Secretary of State Antony Blinken slammed Russia’s recognition of the separatist areas as a sign Putin had no interest in negotiating, saying it “directly contradicts Russia’s claimed commitment to diplomacy, and is a clear attack on Ukraine’s sovereignty.”
Putin’s announcement also sparked intense phone diplomacy between Washington, European capitals and Ukraine as the United States tries to maintain unity among dozens of partners over how to respond to Russia, which supplies much of the European Union’s energy supplies.
After announcing a stop to the near-completed Nord Stream 2 pipeline project, German Chancellor Olaf Scholz warned Russia “there are also other sanctions that we can introduce if further measures are taken.”

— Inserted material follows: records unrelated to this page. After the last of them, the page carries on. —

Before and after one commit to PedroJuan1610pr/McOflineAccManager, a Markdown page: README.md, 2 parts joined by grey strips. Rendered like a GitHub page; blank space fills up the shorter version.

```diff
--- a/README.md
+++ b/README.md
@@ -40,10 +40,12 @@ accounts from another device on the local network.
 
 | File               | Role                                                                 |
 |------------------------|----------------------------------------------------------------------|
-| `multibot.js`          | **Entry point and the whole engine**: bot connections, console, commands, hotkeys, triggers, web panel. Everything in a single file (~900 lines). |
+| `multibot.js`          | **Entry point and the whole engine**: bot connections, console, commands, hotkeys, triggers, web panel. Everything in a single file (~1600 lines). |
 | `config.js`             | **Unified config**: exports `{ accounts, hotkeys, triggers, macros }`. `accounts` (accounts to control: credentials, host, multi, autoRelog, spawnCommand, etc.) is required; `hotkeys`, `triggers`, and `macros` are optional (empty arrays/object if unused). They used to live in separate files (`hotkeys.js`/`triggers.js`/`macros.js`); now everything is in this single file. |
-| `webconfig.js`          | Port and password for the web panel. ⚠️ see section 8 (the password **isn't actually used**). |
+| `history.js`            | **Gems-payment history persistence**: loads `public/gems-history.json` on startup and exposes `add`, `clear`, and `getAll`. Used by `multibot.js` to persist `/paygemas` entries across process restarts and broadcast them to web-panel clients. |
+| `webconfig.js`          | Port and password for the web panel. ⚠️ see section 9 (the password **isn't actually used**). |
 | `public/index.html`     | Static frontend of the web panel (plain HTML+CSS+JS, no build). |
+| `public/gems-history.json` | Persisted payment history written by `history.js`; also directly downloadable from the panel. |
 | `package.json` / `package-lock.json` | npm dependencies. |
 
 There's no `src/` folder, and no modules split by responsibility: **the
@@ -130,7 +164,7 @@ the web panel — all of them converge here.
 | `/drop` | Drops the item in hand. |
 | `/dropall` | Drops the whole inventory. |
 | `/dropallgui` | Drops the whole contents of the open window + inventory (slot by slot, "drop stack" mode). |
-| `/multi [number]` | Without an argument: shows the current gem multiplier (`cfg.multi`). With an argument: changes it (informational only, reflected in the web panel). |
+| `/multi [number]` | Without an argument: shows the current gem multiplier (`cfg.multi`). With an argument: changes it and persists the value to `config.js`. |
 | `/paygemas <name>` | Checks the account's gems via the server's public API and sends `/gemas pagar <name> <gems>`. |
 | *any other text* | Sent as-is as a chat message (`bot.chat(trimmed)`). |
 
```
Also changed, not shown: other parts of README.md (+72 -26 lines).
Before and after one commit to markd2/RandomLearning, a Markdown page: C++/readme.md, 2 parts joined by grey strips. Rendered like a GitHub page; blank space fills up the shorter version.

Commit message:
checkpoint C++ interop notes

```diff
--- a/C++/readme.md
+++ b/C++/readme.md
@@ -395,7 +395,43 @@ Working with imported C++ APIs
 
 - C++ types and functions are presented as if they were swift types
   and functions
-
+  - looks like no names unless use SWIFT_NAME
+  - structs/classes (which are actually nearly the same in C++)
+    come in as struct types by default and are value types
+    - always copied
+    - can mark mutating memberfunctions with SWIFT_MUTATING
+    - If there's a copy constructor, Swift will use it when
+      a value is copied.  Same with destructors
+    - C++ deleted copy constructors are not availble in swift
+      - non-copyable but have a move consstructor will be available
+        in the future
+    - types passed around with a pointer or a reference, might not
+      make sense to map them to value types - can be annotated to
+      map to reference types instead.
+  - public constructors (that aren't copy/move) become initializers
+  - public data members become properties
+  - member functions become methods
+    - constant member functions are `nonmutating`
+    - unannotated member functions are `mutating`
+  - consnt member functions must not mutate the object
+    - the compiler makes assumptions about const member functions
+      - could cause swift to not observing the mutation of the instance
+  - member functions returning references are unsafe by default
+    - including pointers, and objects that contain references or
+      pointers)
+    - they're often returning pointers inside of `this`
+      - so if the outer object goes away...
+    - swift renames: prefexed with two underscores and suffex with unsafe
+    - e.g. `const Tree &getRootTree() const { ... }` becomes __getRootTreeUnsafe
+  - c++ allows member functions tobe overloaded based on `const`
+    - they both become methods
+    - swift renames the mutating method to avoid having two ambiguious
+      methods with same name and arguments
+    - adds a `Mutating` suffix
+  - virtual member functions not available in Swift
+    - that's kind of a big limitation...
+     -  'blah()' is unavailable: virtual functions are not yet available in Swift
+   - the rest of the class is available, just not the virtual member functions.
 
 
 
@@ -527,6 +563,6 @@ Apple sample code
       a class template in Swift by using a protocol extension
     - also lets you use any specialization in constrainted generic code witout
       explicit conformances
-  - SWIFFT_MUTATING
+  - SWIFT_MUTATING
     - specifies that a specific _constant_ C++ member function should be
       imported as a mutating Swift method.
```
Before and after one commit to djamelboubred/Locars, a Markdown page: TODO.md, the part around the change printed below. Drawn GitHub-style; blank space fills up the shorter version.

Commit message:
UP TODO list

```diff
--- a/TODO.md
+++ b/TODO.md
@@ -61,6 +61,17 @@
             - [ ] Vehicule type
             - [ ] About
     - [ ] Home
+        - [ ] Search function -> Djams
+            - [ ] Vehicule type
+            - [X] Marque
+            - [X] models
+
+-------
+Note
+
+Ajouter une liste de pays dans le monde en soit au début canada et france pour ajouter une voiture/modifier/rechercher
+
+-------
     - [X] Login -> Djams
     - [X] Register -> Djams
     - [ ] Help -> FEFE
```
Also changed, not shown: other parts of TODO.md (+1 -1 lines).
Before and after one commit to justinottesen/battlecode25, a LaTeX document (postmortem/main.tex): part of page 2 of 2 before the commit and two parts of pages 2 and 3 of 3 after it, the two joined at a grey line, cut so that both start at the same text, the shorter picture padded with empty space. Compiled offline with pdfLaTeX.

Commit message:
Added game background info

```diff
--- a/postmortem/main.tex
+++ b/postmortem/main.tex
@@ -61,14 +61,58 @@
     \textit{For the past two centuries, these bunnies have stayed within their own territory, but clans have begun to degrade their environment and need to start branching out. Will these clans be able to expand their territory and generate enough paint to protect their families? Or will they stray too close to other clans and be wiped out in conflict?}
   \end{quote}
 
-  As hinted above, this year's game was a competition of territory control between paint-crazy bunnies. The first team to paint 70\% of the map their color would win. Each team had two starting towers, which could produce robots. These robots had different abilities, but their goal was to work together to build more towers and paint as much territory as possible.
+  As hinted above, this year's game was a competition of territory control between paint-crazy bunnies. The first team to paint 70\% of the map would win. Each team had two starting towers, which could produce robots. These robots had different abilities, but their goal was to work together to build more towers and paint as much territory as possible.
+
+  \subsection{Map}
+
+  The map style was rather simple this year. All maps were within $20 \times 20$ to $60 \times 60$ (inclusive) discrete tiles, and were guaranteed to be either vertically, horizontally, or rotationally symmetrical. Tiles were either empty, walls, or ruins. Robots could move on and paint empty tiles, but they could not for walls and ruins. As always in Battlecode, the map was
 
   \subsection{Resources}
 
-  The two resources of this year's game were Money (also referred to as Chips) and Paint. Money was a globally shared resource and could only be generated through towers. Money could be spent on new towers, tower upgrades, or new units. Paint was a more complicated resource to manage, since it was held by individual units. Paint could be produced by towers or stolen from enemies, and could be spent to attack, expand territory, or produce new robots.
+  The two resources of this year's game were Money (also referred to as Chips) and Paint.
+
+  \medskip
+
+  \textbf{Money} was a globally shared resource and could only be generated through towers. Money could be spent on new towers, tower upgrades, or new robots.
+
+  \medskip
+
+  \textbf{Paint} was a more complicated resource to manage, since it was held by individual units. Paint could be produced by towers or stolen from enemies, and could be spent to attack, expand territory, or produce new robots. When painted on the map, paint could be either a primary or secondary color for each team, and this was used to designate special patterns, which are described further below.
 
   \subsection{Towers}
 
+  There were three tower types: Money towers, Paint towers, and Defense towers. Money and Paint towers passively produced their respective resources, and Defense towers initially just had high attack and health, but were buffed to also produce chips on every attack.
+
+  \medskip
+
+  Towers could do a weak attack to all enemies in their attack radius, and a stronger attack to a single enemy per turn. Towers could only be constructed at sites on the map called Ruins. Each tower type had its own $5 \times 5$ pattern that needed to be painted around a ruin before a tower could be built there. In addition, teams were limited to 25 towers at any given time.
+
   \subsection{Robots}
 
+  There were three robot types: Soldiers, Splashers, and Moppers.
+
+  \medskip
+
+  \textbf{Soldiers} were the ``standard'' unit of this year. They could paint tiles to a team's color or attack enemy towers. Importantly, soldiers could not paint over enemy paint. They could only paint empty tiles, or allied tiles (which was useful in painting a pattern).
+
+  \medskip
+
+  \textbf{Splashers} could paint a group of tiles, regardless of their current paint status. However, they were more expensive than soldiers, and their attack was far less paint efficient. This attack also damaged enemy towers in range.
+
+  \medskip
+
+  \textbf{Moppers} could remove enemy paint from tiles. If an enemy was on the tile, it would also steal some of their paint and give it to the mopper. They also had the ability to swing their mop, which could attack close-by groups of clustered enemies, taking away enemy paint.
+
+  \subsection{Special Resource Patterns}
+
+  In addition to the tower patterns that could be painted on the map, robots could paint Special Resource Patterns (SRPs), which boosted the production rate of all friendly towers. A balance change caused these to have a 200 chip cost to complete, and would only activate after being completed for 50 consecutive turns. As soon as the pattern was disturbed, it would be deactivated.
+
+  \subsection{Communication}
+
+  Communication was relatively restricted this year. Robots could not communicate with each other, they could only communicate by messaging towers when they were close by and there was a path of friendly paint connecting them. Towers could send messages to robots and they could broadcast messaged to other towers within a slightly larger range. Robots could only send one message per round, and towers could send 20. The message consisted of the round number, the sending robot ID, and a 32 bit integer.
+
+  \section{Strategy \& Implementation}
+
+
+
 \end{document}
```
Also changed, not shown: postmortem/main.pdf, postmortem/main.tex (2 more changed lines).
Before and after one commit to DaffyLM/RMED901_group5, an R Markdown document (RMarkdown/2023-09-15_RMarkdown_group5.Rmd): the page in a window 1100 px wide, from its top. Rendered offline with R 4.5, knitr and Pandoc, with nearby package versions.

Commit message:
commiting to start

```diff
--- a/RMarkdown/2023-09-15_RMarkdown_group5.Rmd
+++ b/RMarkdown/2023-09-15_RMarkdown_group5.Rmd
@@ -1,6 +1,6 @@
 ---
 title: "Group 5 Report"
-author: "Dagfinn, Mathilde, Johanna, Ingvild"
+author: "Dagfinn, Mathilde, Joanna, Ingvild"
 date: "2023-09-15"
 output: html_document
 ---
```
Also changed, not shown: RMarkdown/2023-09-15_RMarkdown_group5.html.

On Friday, the deputy US national security advisor for international economics, Daleep Singh, warned that the full set of sanctions under preparation would turn Russia into an international “pariah.”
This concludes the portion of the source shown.